## [TASK TO COMPLETE]
Pick every line from the data that holds the word "refreshing".

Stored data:
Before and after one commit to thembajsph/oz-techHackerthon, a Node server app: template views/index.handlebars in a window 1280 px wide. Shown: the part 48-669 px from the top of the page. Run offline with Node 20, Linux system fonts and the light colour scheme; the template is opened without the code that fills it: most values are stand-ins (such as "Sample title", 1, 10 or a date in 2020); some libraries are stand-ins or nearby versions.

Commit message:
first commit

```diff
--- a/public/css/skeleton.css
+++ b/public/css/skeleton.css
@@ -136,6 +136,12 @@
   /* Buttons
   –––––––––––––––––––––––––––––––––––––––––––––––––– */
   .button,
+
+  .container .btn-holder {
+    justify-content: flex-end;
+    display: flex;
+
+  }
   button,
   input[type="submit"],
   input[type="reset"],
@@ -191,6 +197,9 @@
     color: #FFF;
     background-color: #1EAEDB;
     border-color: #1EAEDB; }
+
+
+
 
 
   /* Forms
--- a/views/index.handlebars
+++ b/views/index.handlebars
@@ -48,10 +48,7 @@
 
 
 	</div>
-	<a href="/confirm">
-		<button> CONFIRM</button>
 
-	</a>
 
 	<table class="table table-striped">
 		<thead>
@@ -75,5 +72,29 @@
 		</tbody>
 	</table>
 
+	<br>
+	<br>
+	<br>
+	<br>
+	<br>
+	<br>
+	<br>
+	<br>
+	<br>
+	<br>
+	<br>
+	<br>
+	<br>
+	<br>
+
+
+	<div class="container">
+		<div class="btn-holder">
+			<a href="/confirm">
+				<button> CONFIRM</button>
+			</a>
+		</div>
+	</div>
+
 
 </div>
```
==
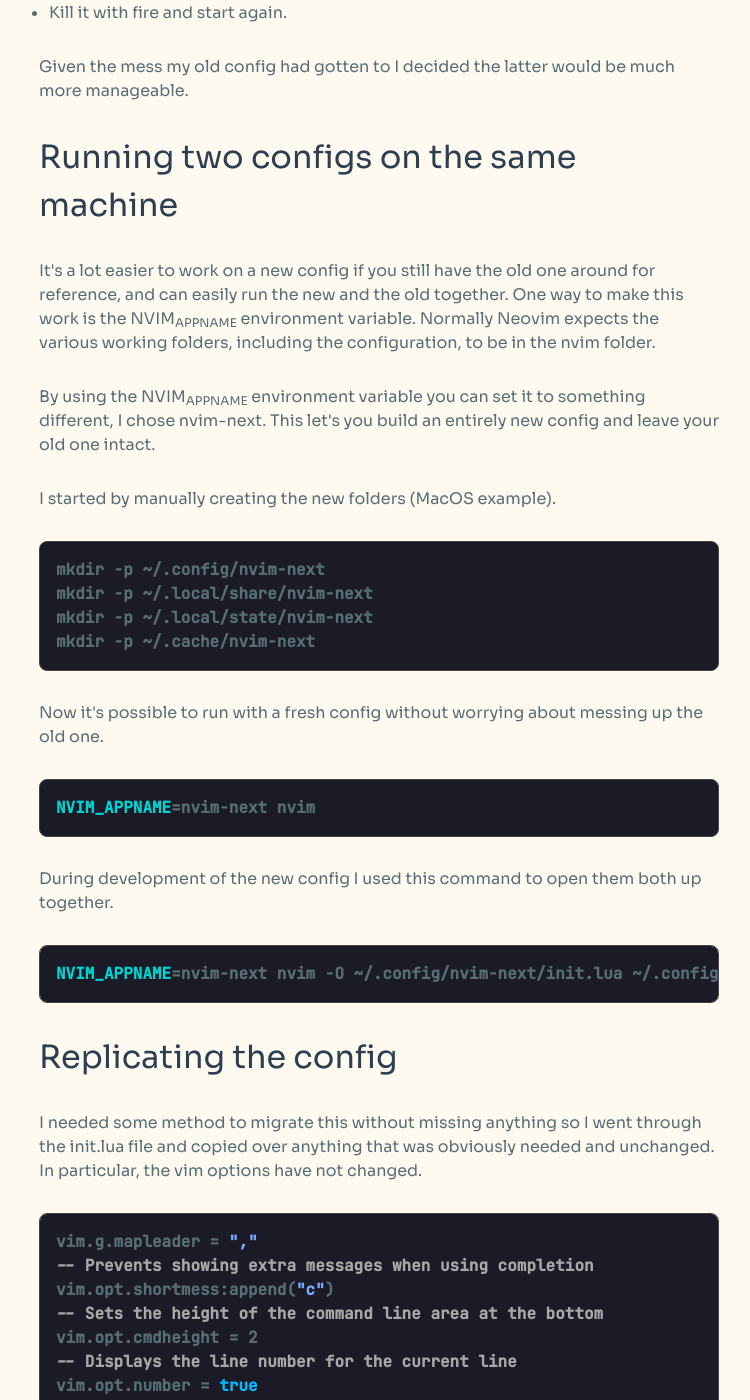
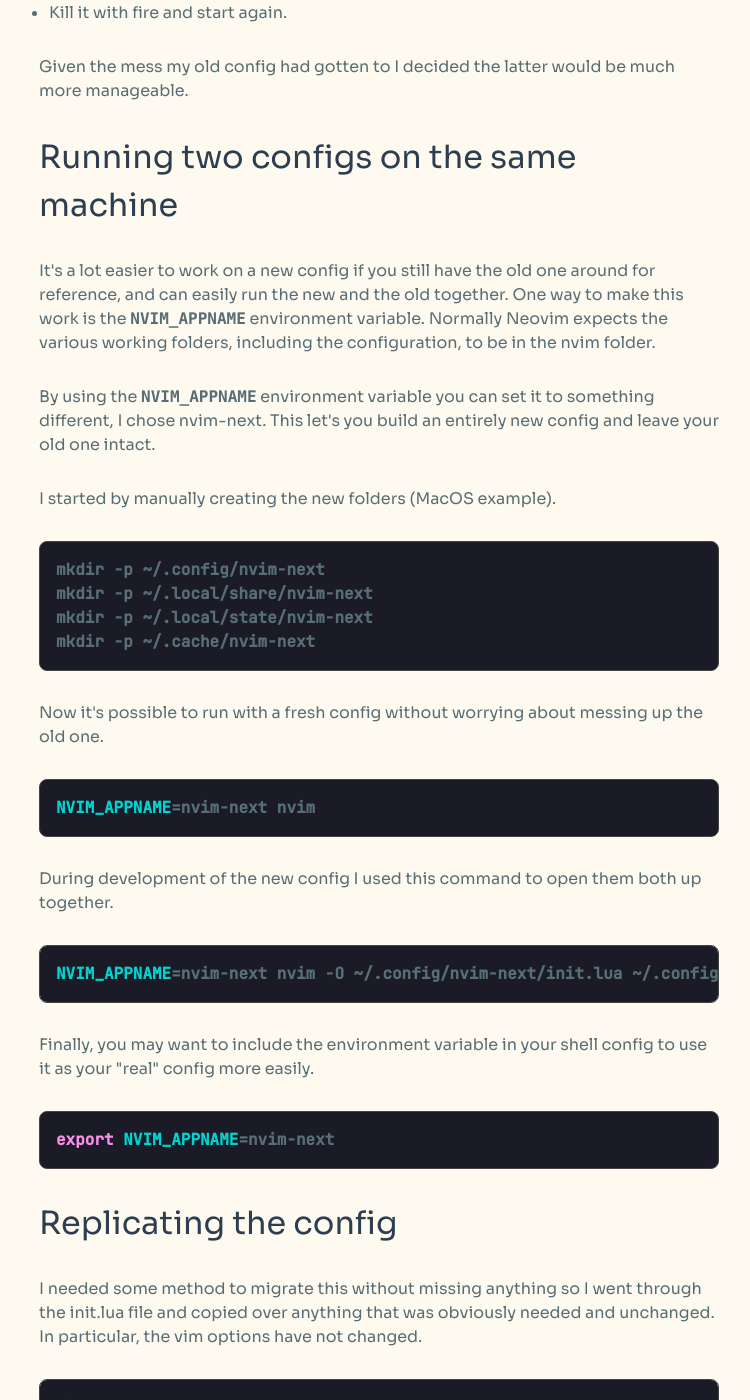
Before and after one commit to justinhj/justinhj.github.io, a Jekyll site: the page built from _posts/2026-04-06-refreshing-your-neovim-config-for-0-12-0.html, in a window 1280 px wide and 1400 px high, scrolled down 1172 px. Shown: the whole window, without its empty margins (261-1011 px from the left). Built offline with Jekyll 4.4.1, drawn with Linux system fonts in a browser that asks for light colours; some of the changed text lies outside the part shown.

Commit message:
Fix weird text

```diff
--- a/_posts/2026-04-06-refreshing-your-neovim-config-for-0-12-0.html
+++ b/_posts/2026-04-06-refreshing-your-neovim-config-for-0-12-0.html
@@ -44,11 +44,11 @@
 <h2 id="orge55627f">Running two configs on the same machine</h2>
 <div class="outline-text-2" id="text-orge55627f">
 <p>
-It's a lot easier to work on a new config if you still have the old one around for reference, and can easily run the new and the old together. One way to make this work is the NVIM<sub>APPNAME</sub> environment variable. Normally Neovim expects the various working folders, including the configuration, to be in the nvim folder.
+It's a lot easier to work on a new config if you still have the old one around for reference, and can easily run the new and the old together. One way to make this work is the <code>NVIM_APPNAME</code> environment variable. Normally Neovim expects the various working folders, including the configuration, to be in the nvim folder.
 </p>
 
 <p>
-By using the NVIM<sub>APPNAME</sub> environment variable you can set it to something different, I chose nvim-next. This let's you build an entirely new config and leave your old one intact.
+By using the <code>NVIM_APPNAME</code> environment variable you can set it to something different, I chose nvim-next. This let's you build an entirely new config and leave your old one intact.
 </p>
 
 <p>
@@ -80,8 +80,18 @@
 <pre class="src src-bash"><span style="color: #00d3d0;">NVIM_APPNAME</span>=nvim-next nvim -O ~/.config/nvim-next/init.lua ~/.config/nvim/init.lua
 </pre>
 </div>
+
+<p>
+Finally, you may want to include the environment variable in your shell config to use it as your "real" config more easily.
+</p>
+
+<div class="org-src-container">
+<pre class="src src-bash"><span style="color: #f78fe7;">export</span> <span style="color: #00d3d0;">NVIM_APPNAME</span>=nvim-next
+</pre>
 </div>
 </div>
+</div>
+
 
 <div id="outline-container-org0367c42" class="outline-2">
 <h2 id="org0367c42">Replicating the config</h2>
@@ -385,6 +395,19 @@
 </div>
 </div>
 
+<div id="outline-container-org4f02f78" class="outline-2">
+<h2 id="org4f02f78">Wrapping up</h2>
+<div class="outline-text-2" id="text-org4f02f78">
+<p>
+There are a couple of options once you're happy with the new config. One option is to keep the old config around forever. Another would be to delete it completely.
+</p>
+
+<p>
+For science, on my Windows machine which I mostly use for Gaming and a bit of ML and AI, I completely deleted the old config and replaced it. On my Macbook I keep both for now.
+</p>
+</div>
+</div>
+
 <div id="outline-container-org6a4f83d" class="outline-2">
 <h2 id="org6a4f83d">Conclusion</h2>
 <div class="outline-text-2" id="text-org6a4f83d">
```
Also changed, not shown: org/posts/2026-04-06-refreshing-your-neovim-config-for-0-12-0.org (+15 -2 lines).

## [THE ANSWER]
Before and after one commit to justinhj/justinhj.github.io, a Jekyll site: the page built from _posts/2026-04-06-refreshing-your-neovim-config-for-0-12-0.html, in a window 1280 px wide and 1400 px high, scrolled down 1172 px. Shown: the whole window, without its empty margins (261-1011 px from the left). Built offline with Jekyll 4.4.1, drawn with Linux system fonts in a browser that asks for light colours; some of the changed text lies outside the part shown.
--- a/_posts/2026-04-06-refreshing-your-neovim-config-for-0-12-0.html
+++ b/_posts/2026-04-06-refreshing-your-neovim-config-for-0-12-0.html
Also changed, not shown: org/posts/2026-04-06-refreshing-your-neovim-config-for-0-12-0.org (+15 -2 lines).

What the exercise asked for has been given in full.